Much of this is unfolding at MIDAS (Metallurgical Industrial Development Acceleration and Studies), a fabrication lab located in Trail, where this project is able to flourish, along with other technical opportunities heating up in the region.
A Centre for Regional Innovation
From the outside, MIDAS could be another retail shop in a strip of small businesses, but inside, technology and innovation are at the forefront. The applied research, commercialization and digital fabrication training facility services the metallurgical sector that clusters around Teck’s Trail Operations. MIDAS makes advanced manufacturing technology—including 3D printing—accessible to many in West Kootenay, B.C.
MIDAS, a public-private enterprise initiated by the Kootenay Association of Science & Technology (KAST) and Fenix Advanced Materials, opened in 2016 to leverage the region’s technical talent, commercialize new products and technologies, and diversify the local economy.

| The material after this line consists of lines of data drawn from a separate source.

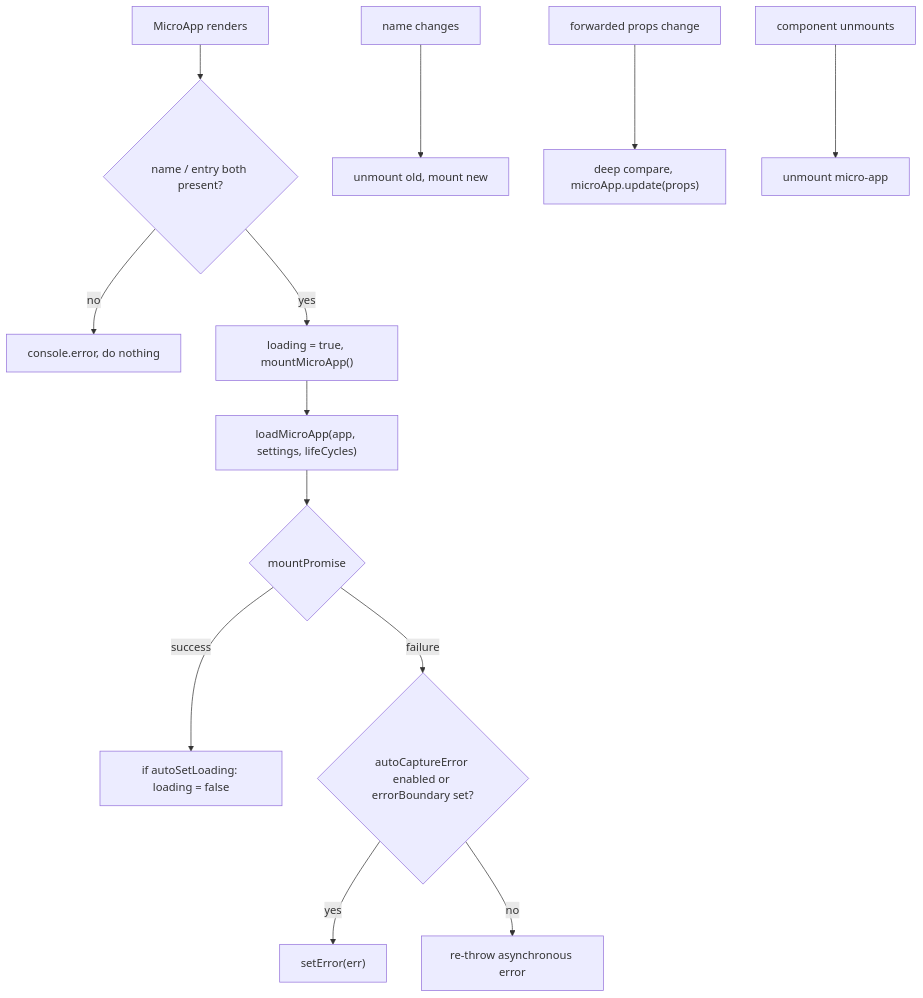
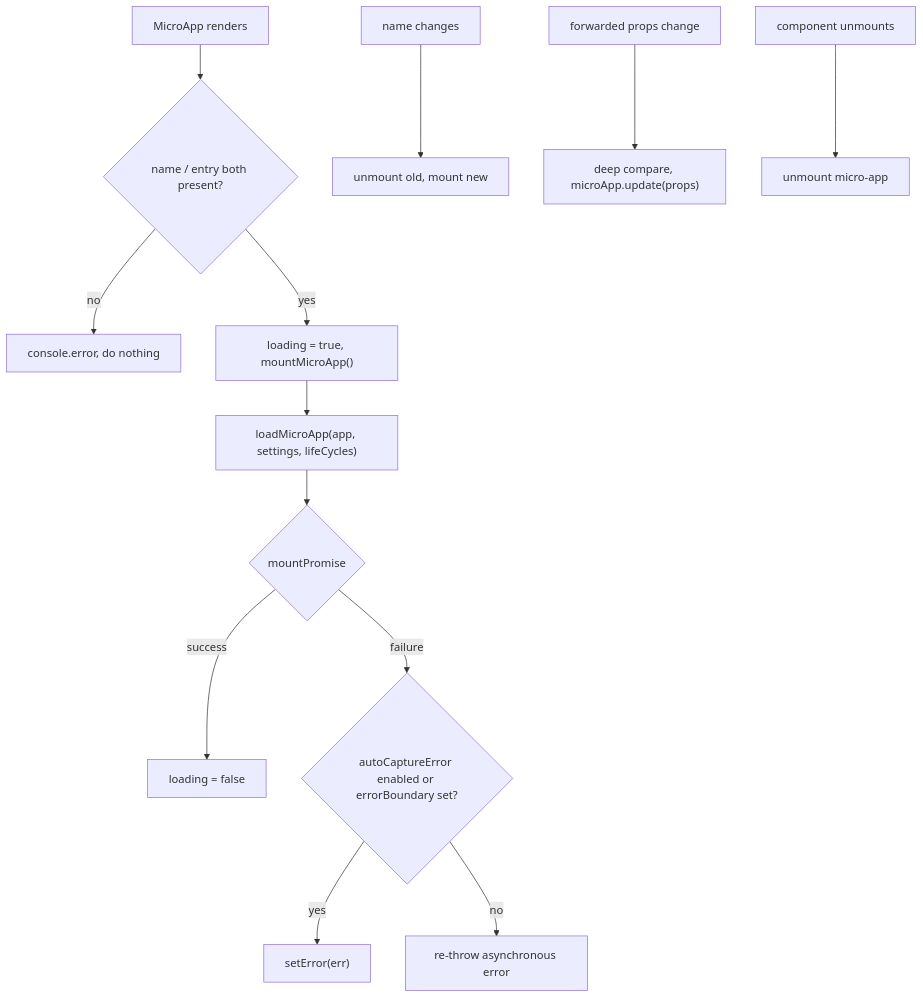
The diagram in docs/ecosystem/react.md (umijs/qiankun), drawn with Mermaid before and after one commit. The commit also changed other lines of this file and 47 other files, not shown here.

````diff
--- a/docs/ecosystem/react.md
+++ b/docs/ecosystem/react.md
@@ -265,15 +264,15 @@
 ```mermaid
 flowchart TD
   A[MicroApp renders] --> B{name / entry both present?}
   B -- no --> B0[console.error, do nothing]
   B -- yes --> C["loading = true, mountMicroApp()"]
   C --> D["loadMicroApp(app, settings, lifeCycles)"]
   D --> E{mountPromise}
-  E -- success --> F["if autoSetLoading: loading = false"]
+  E -- success --> F["loading = false"]
   E -- failure --> G{autoCaptureError enabled or errorBoundary set?}
   G -- yes --> H["setError(err)"]
   G -- no --> I["re-throw asynchronous error"]
   J[name changes] --> K[unmount old, mount new]
   L[forwarded props change] --> M["deep compare, microApp.update(props)"]
   N[component unmounts] --> O[unmount micro-app]
 ```
````
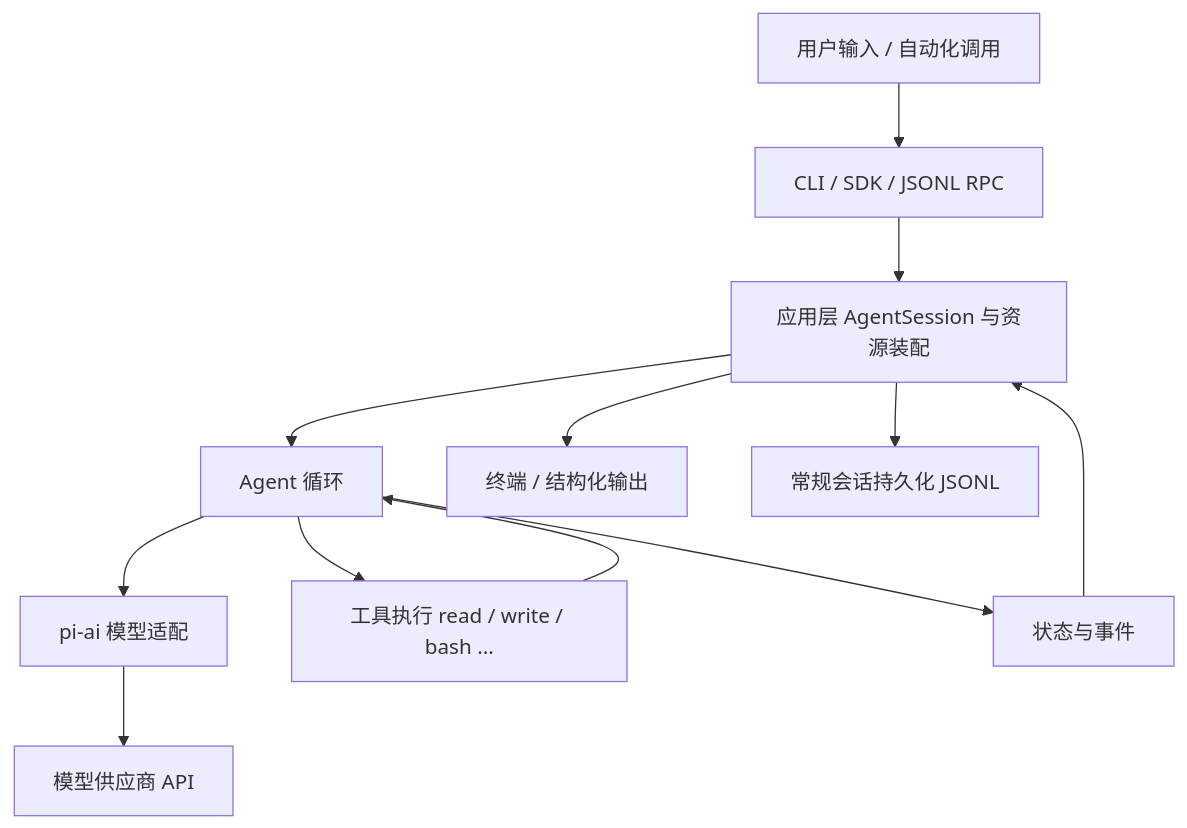
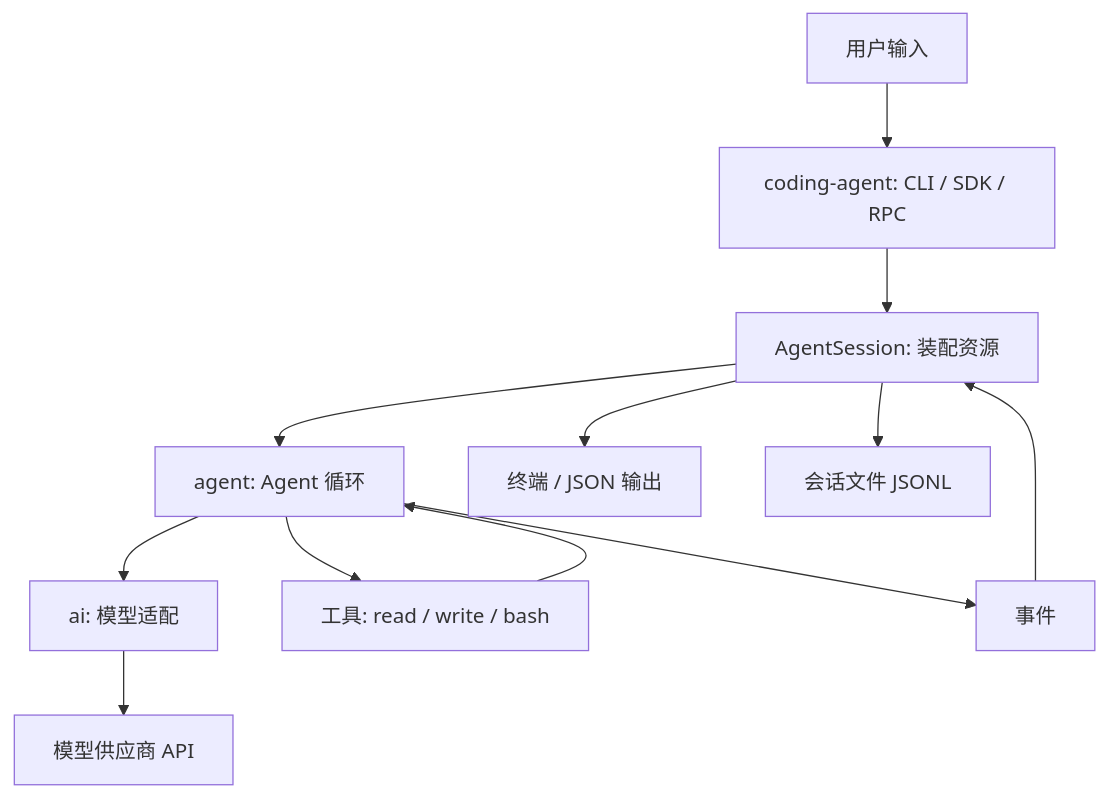
The diagram in docs/learning/zh-CN/task-01-orientation.md (yipen9/pi), drawn with Mermaid before and after one commit. The commit also changed other lines of this file and 19 other files, not shown here.

````diff
--- a/docs/learning/zh-CN/task-01-orientation.md
+++ b/docs/learning/zh-CN/task-01-orientation.md
@@ -130,14 +38,14 @@
 ```mermaid
 flowchart TD
-  U[用户输入 / 自动化调用] --> A[CLI / SDK / JSONL RPC]
-  A --> S[应用层 AgentSession 与资源装配]
-  S --> G[Agent 循环]
-  G --> M[pi-ai 模型适配]
+  U[用户输入] --> A[coding-agent: CLI / SDK / RPC]
+  A --> S[AgentSession: 装配资源]
+  S --> G[agent: Agent 循环]
+  G --> M[ai: 模型适配]
   M --> P[模型供应商 API]
-  G --> T[工具执行 read / write / bash ...]
+  G --> T[工具: read / write / bash]
   T --> G
-  G --> E[状态与事件]
+  G --> E[事件]
   E --> S
-  S --> V[终端 / 结构化输出]
-  S --> F[常规会话持久化 JSONL]
+  S --> V[终端 / JSON 输出]
+  S --> F[会话文件 JSONL]
 ```
````
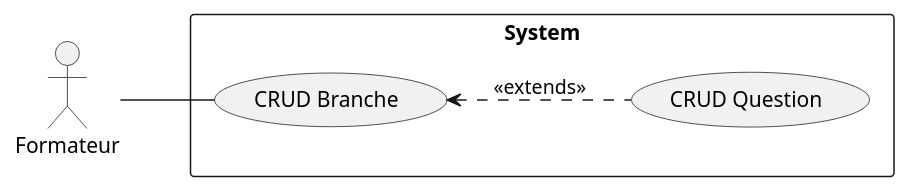
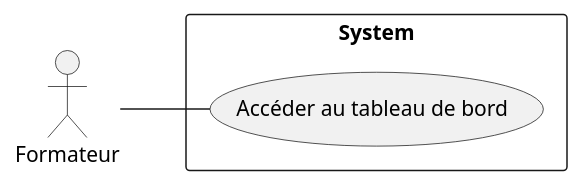
One commit to Suirita/14.UI_UX changed the diagram in Idéation/Sprint_1.pu. Above: the diagram before and after it, drawn with PlantUML. The commit also changed 19 other files, not shown here.

```diff
--- a/Idéation/Sprint_1.pu
+++ b/Idéation/Sprint_1.pu
@@ -1,10 +1,8 @@
 @startuml Sprint_1
 left to right direction
 actor "Formateur" as fr
 rectangle System {
-  usecase "CRUD Branche" as UC1
-  usecase "CRUD Question" as UC2
+  usecase "Accéder au tableau de bord" as UC1
 }
 fr -- UC1
-UC1 <.. UC2 : <<extends>>
 @enduml
```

“Part of the rationale for building MIDAS here in Trail is the proximity to Teck’s Trail Operations,” explains Amber Hayes, project director for MIDAS. Science & Technology (KAST) and Fenix Advanced Materials, opened in 2016 to leverage the region’s technical talent, commercialize new products and technologies, and diversify the local economy.
Regional companies use the facility and its equipment to supplement their business. For example, manufacturers can digitally print test prototypes in plastic before creating their products in wood or metal, training programs can be downloaded and accessed virtually, and aging equipment can be reverse-engineered. These disruptive technologies are not only being accessed by engineers, but also by resident artists, students and entrepreneurs.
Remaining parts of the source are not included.